Getting out in front of a problem

To read the Malcolm Gladwell article, go to

It was one of those sparkling moments when the world shifts, although I hardly knew it at the time.

I was working quietly in a small windowless office tucked away in the old courthouse. The door was closed per a deputy’s request as he shuffled felony prisoners into a nearby courtroom, but I jumped up to answer an insistent pounding on the door.

Standing in the hallway were two Reno policemen, in full winter regalia. After confirming my identity, the taller one said: “Anne Cory told us you could get us a truck.” Anne was United Way’s CEO at the time and a friend of mine, so I invited the officers into my tiny workspace where there was no room for them to sit down. I asked why they needed a truck, and they explained they were downtown bike cops and wanted transportation to pick up homeless drunks and drug addicts and take them somewhere to get help.

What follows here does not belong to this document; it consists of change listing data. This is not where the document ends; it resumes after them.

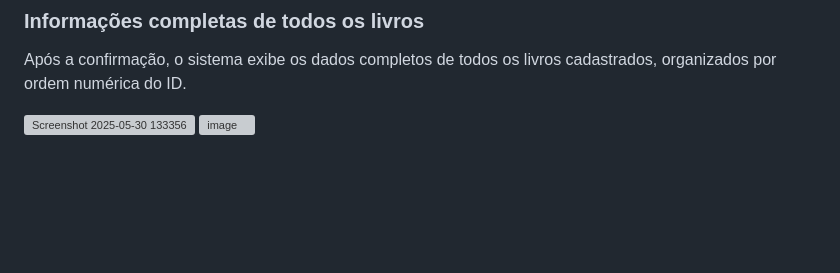
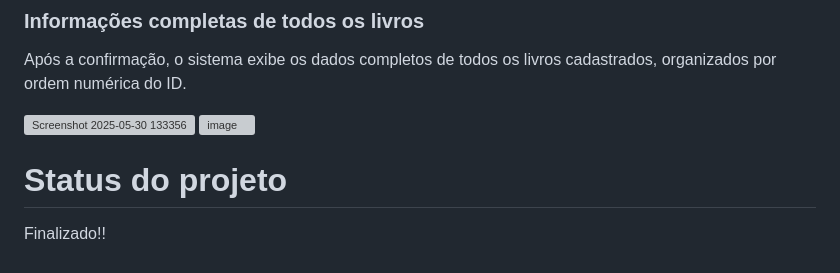
Before and after one commit to brunaquignoli/SiteBiblioteca, a Markdown page: README.md, the part around the change. GitHub-like rendering; blank space fills up the shorter version; grey boxes are pictures that could not be loaded.

```diff
--- a/README.md
+++ b/README.md
@@ -99,3 +99,7 @@ Após a confirmação, o sistema exibe os dados completos de todos os livros cad
 
 ![Screenshot 2025-05-30 133356](https://github.com/user-attachments/assets/9267e125-eb6e-410a-ac3e-792ba435e177)
 ![image](https://github.com/user-attachments/assets/7fbb934d-2993-4083-9c76-7080b424a388)
+
+# Status do projeto
+
+Finalizado!!
```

Knowing the answer, I asked where exactly they would drive the truck to connect people to treatment and housing. There was an uncomfortable silence. They admitted they didn’t know. We discussed the lack of options for people who cycled endlessly through Reno’s emergency rooms, jail, courthouses and the river corridor.

The two police officers were Patrick O’Bryan and Steve Johns, who later became the inspiration behind Malcolm Gladwell’s story, “Million Dollar Murray” (New Yorker, Feb. 13, 2006) which tracked the life of Murray Barr and his costly travails through Reno. The officers did an informal study of ambulance, hospital and jail costs associated with Murray, concluding “It cost us one million dollars not to do something about Murray.”

Over the next thirteen years, Patrick, Steve and I often laughed about the “truck to nowhere” as we worked together and with others to change how our community serves people with an addiction or severe mental illness. The alliance we forged that cold winter day led to better coordination between criminal justice and treatment systems, spawning a Triage Center, the Community Intervention Team (CIT) training for law enforcement, the Crossroads program offering transitional housing beds with wrap-around services, and the Mobile Outreach Safety Team (MOST), pairing a psychiatric worker with an officer to respond to unstable situations. They did get their “truck” eventually, when the Nevada Alliance for the Mentally Ill purchased a van for the MOST Team.

Fast forward to 2016. WestCare, a non-profit agency, now runs the Triage Center and has opened an outpatient office to provide direct services to this vulnerable population. O’Bryan and Johns have retired and moved out-of-state, but their legacy continues as community-based workers identify other needs and find practical solutions.

WestCare assistant director Mashal Malik told me about a client who has had several relapses on heroin. He appreciates the agency’s assistance in finding him housing and Medicaid, but he’s still jobless and tells her “I need to find a way to pay for things like dish soap, Fixodent (denture glue), trash bags, and toilet paper. I tried panhandling and then I moved on to selling heroin—but I can’t have it touch my hands and not use.”

WestCare has organized a community fundraiser at the Atlantis on April 23 to fix this solvable problem. Proceeds will fund transitional items needed to attain the independent life a real job offers. Tickets are $60 and can be obtained by contacting Malik (

Officer O’Bryan will be there to support the cause and speak of his own journey from bike cop on a mission to “clean up” downtown to his realization there is a better way to help the denizens of the alleys and park benches.

WestCare’s solution is there in plain sight. Let’s not spend another million dollars not to find it.